### INFORMATION GIVEN

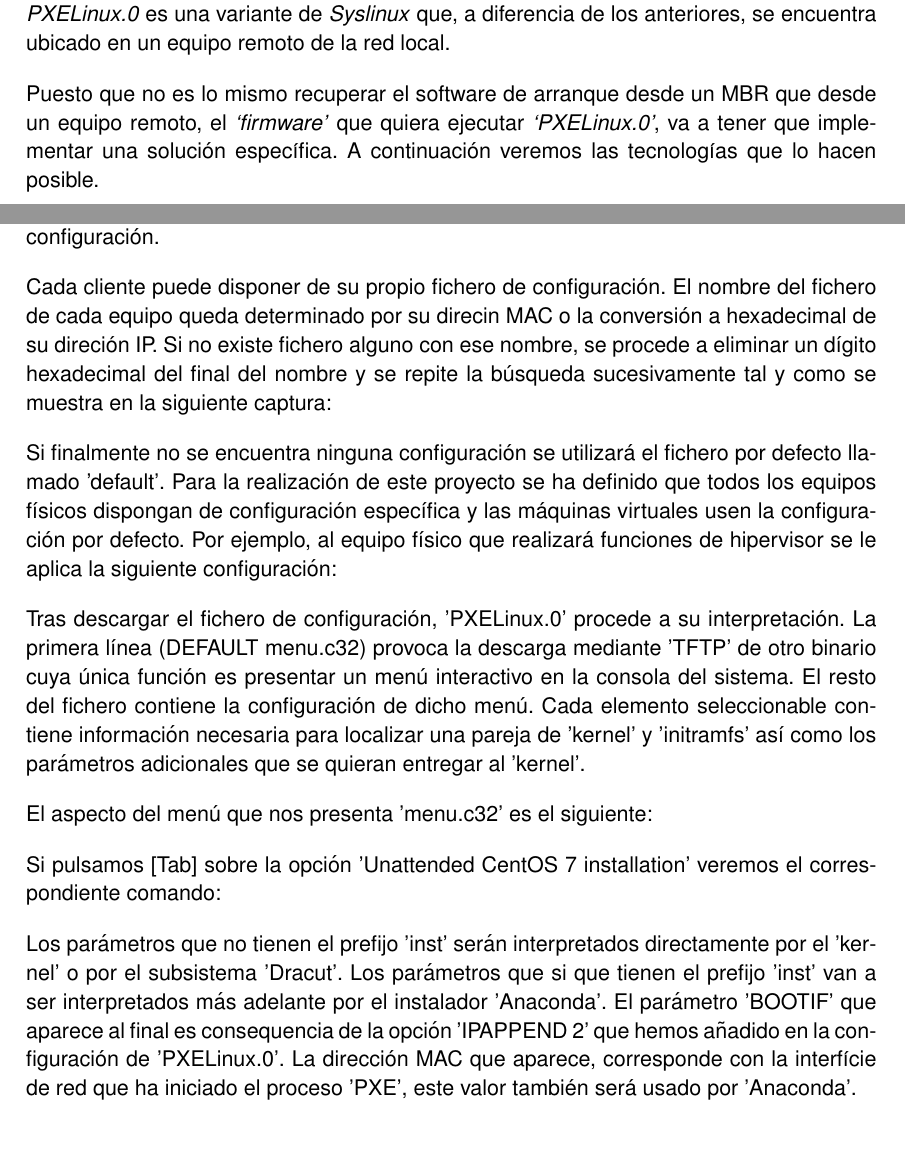
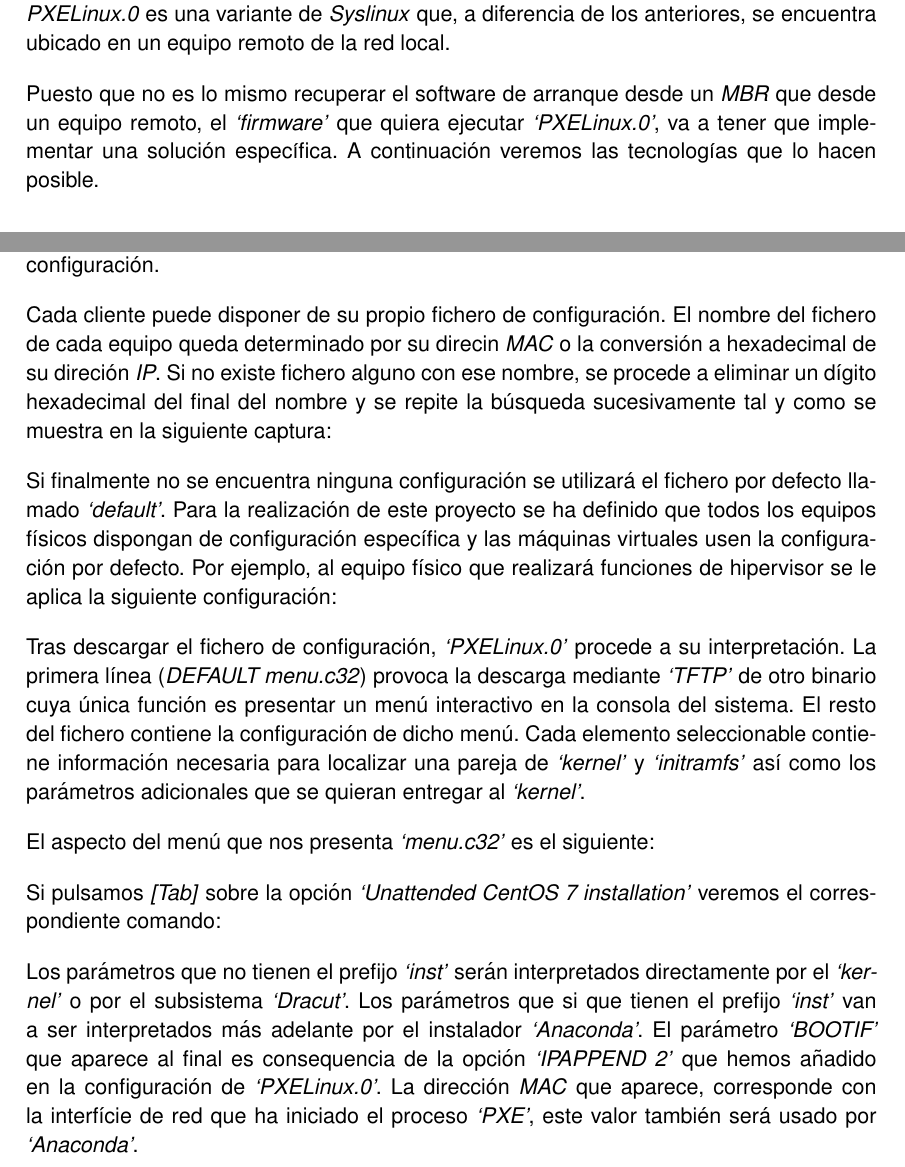
Before and after one commit to h0tbird/TFC, a LaTeX thesis (plantilla_tfc.tex): two parts of pages 18 and 19 of 23, joined at a grey line, cut so that both start at the same text, the shorter picture padded with empty space. Compiled offline with pdfLaTeX; the source files are stored in an older character set and shown here as Unicode.

Commit message:
Save progress

```diff
--- a/plantilla_tfc.tex
+++ b/plantilla_tfc.tex
@@ -115,7 +115,7 @@
 
 \emph{LILO}, \emph{GRUB} y \emph{Syslinux} suelen encontrarse ubicados en el \emph{MBR} (\emph{Master Boot Record}) del dispositivo de arranque, pudiendo ser éste un disco duro, un disquete o un \emph{DVD}. \emph{PXELinux.0} es una variante de \emph{Syslinux} que, a diferencia de los anteriores, se encuentra ubicado en un equipo remoto de la red local.
 
-Puesto que no es lo mismo recuperar el software de arranque desde un MBR que desde un equipo remoto, el \emph{`firmware'} que quiera ejecutar \emph{`PXELinux.0'}, va a tener que implementar una solución específica. A continuación veremos las tecnologías que lo hacen posible.
+Puesto que no es lo mismo recuperar el software de arranque desde un \emph{MBR} que desde un equipo remoto, el \emph{`firmware'} que quiera ejecutar \emph{`PXELinux.0'}, va a tener que implementar una solución específica. A continuación veremos las tecnologías que lo hacen posible.
 
 \subsection{PXE}
 \emph{PXE} (\emph{Pre-Execution Environment}) extiende las funcionalidades del \emph{`firmware'} dotándolo de capacidades comunicativas gracias a la inclusión de los protocolos \emph{IPv4}, \emph{UDP}, \emph{DHCP} y \emph{TFTP}, estos dos últimos con leves modificaciones. Con estas extensiones, el \emph{`firmware'} es capaz de localizar, descargar y transferir el control de ejecución al software de arranque \emph{`PXELinux.0'}, también conocido con el nombre genérico de \emph{NBP} (\emph{Network Bootstrap Program}), que se encuentra ubicado en otro equipo de la red local.
@@ -129,16 +129,16 @@
 \subsubsection{PXELinux.0}
 \emph{`PXELinux.0'} actua como \emph{`Second Stage Boot Loader'} permitiendo localizar, descargar y pasar el control de ejecución al \emph{`kernel'} de Linux y a su correspondiente \emph{`initramfs'} (\emph{Initial RAM File System}). \emph{`PXELinux.0'} comunica al \emph{`kernel'} la dirección de memoria en la que ha cargado el \emph{`initramfs'}. La ejecución del \emph{`kernel'} puede ser parametrizada mediante un fichero de configuración que además, permite definir menús interactivos. El primer fichero que \emph{`PXELinux.0'} intenta descargar del servidor \emph{`TFTP'} es por tanto, su propio fichero de configuración.
 
-Cada cliente puede disponer de su propio fichero de configuración. El nombre del fichero de cada equipo queda determinado por su direcin MAC o la conversión a hexadecimal de su direción IP. Si no existe fichero alguno con ese nombre, se procede a eliminar un dígito hexadecimal del final del nombre y se repite la búsqueda sucesivamente tal y como se muestra en la siguiente captura:
+Cada cliente puede disponer de su propio fichero de configuración. El nombre del fichero de cada equipo queda determinado por su direcin \emph{MAC} o la conversión a hexadecimal de su direción \emph{IP}. Si no existe fichero alguno con ese nombre, se procede a eliminar un dígito hexadecimal del final del nombre y se repite la búsqueda sucesivamente tal y como se muestra en la siguiente captura:
 
-Si finalmente no se encuentra ninguna configuración se utilizará el fichero por defecto llamado 'default'. Para la realización de este proyecto se ha definido que todos los equipos físicos dispongan de configuración específica y las máquinas virtuales usen la configuración por defecto. Por ejemplo, al equipo físico que realizará funciones de hipervisor se le aplica la siguiente configuración:
+Si finalmente no se encuentra ninguna configuración se utilizará el fichero por defecto llamado \emph{`default'}. Para la realización de este proyecto se ha definido que todos los equipos físicos dispongan de configuración específica y las máquinas virtuales usen la configuración por defecto. Por ejemplo, al equipo físico que realizará funciones de hipervisor se le aplica la siguiente configuración:
 
-Tras descargar el fichero de configuración, 'PXELinux.0' procede a su interpretación. La primera línea (DEFAULT menu.c32) provoca la descarga mediante 'TFTP' de otro binario cuya única función es presentar un menú interactivo en la consola del sistema. El resto del fichero contiene la configuración de dicho menú. Cada elemento seleccionable contiene información necesaria para localizar una pareja de 'kernel' y 'initramfs' así como los parámetros adicionales que se quieran entregar al 'kernel'.
+Tras descargar el fichero de configuración, \emph{`PXELinux.0'} procede a su interpretación. La primera línea (\emph{DEFAULT menu.c32}) provoca la descarga mediante \emph{`TFTP'} de otro binario cuya única función es presentar un menú interactivo en la consola del sistema. El resto del fichero contiene la configuración de dicho menú. Cada elemento seleccionable contiene información necesaria para localizar una pareja de \emph{`kernel'} y \emph{`initramfs'} así como los parámetros adicionales que se quieran entregar al \emph{`kernel'}.
 
-El aspecto del menú que nos presenta 'menu.c32' es el siguiente:
+El aspecto del menú que nos presenta \emph{`menu.c32'} es el siguiente:
 
-Si pulsamos [Tab] sobre la opción 'Unattended CentOS 7 installation' veremos el correspondiente comando:
+Si pulsamos \emph{[Tab]} sobre la opción \emph{`Unattended CentOS 7 installation'} veremos el correspondiente comando:
 
-Los parámetros que no tienen el prefijo 'inst' serán interpretados directamente por el 'kernel' o por el subsistema 'Dracut'. Los parámetros que si que tienen el prefijo 'inst' van a ser interpretados más adelante por el instalador 'Anaconda'. El parámetro 'BOOTIF' que aparece al final es consequencia de la opción 'IPAPPEND 2' que hemos añadido en la configuración de 'PXELinux.0'. La dirección MAC que aparece, corresponde con la interfície de red que ha iniciado el proceso 'PXE', este valor también será usado por 'Anaconda'.
+Los parámetros que no tienen el prefijo \emph{`inst'} serán interpretados directamente por el \emph{`kernel'} o por el subsistema \emph{`Dracut'}. Los parámetros que si que tienen el prefijo \emph{`inst'} van a ser interpretados más adelante por el instalador \emph{`Anaconda'}. El parámetro \emph{`BOOTIF'} que aparece al final es consequencia de la opción \emph{`IPAPPEND 2'} que hemos añadido en la configuración de \emph{`PXELinux.0'}. La dirección \emph{MAC} que aparece, corresponde con la interfície de red que ha iniciado el proceso \emph{`PXE'}, este valor también será usado por \emph{`Anaconda'}.
 
 \subsubsection{Diagrama de sequencia}
```
Also changed, not shown: plantilla_tfc.tex (10 more changed lines).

######

### EXERCISE AIM
In the lines above, locate the string "installation". Copy every line where it occurs.

### EXPECTED ANSWER
-Si pulsamos [Tab] sobre la opción 'Unattended CentOS 7 installation' veremos el correspondiente comando:
+Si pulsamos \emph{[Tab]} sobre la opción \emph{`Unattended CentOS 7 installation'} veremos el correspondiente comando:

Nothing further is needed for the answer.